Description of the task:
For each line in the data below that has the word "gamma", copy that line.

————————

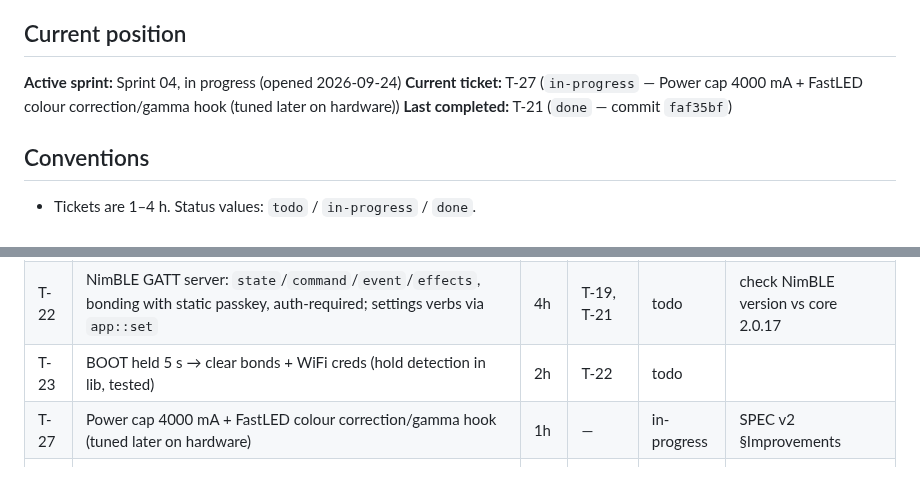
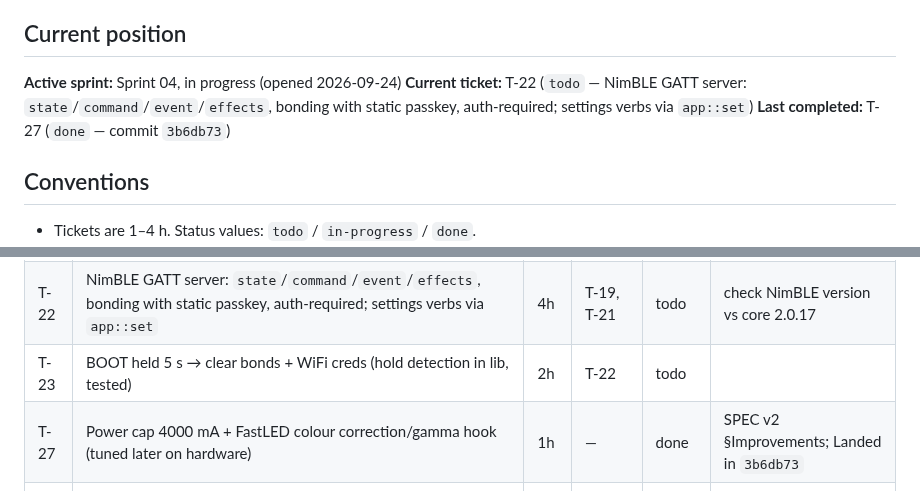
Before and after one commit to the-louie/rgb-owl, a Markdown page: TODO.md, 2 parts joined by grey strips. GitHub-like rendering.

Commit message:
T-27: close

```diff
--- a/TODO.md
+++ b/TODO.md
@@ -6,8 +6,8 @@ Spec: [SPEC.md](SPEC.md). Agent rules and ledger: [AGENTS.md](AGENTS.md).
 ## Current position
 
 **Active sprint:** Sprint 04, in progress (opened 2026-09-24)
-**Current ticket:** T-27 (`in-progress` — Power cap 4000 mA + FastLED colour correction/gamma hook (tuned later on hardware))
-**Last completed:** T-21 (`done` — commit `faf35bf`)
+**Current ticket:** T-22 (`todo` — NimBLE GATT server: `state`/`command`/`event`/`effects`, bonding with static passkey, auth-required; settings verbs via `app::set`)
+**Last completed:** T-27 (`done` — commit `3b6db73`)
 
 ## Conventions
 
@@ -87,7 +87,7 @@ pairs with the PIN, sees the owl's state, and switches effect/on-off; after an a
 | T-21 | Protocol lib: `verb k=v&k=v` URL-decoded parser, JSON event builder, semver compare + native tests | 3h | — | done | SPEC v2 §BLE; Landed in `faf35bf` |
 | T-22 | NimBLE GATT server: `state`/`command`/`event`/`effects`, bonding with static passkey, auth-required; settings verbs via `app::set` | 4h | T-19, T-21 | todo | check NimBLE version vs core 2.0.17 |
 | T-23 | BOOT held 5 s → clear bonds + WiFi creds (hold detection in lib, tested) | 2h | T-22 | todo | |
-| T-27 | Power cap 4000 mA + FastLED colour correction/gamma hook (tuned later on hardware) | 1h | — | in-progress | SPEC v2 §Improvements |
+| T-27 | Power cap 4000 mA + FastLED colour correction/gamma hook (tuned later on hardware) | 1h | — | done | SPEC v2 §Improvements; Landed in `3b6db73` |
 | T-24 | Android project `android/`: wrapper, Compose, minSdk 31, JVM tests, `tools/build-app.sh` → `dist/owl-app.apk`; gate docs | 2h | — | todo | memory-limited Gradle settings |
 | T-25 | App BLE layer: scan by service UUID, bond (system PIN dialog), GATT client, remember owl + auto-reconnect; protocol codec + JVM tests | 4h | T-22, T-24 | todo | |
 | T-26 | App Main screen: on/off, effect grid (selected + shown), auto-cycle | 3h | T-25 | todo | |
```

————————

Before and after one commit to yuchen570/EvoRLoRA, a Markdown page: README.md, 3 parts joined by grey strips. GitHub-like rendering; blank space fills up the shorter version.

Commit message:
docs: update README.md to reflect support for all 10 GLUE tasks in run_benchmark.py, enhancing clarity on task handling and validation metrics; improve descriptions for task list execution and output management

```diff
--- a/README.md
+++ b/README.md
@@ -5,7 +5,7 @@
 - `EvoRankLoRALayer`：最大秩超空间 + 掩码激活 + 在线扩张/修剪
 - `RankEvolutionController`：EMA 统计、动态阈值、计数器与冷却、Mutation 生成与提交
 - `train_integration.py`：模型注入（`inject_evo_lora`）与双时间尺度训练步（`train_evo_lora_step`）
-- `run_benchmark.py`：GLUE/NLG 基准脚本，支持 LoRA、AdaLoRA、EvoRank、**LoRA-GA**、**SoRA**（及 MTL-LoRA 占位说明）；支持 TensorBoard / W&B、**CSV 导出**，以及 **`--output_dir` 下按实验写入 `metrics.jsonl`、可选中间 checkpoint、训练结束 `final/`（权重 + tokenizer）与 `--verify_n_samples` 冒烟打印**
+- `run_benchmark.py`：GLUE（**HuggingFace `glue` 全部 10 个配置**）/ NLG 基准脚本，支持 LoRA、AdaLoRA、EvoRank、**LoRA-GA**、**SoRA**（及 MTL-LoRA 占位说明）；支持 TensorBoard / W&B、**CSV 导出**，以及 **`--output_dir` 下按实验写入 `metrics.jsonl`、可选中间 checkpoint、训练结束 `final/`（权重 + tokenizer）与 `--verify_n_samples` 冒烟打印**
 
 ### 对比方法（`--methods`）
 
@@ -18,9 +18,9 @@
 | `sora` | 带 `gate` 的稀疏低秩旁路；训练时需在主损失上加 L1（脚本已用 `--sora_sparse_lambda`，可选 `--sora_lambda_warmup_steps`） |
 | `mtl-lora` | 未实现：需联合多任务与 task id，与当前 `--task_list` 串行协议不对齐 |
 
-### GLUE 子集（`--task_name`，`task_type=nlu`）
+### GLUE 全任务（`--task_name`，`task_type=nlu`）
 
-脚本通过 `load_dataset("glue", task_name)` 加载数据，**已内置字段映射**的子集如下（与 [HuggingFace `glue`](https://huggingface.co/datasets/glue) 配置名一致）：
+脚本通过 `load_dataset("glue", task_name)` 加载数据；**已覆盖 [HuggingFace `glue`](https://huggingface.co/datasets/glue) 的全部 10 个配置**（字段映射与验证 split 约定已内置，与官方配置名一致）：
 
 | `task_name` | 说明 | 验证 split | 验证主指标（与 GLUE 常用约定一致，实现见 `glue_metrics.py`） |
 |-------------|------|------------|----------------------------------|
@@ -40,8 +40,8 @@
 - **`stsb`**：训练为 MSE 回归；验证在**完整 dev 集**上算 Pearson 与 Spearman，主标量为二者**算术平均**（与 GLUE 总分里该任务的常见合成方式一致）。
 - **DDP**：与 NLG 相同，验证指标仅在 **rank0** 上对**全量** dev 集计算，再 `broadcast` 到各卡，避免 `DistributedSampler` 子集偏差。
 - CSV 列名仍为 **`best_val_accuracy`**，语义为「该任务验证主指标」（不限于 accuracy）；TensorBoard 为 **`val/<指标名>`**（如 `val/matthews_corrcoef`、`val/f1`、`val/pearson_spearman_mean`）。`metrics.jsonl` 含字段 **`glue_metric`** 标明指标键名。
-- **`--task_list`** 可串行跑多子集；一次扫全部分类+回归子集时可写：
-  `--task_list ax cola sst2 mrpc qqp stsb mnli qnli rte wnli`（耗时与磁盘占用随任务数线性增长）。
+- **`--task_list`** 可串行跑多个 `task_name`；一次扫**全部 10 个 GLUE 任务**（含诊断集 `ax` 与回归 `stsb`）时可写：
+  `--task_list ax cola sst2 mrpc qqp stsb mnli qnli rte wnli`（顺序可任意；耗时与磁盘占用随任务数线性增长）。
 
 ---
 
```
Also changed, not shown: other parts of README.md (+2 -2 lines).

————————

Response to the task:
-**Current ticket:** T-27 (`in-progress` — Power cap 4000 mA + FastLED colour correction/gamma hook (tuned later on hardware))
-| T-27 | Power cap 4000 mA + FastLED colour correction/gamma hook (tuned later on hardware) | 1h | — | in-progress | SPEC v2 §Improvements |
+| T-27 | Power cap 4000 mA + FastLED colour correction/gamma hook (tuned later on hardware) | 1h | — | done | SPEC v2 §Improvements; Landed in `3b6db73` |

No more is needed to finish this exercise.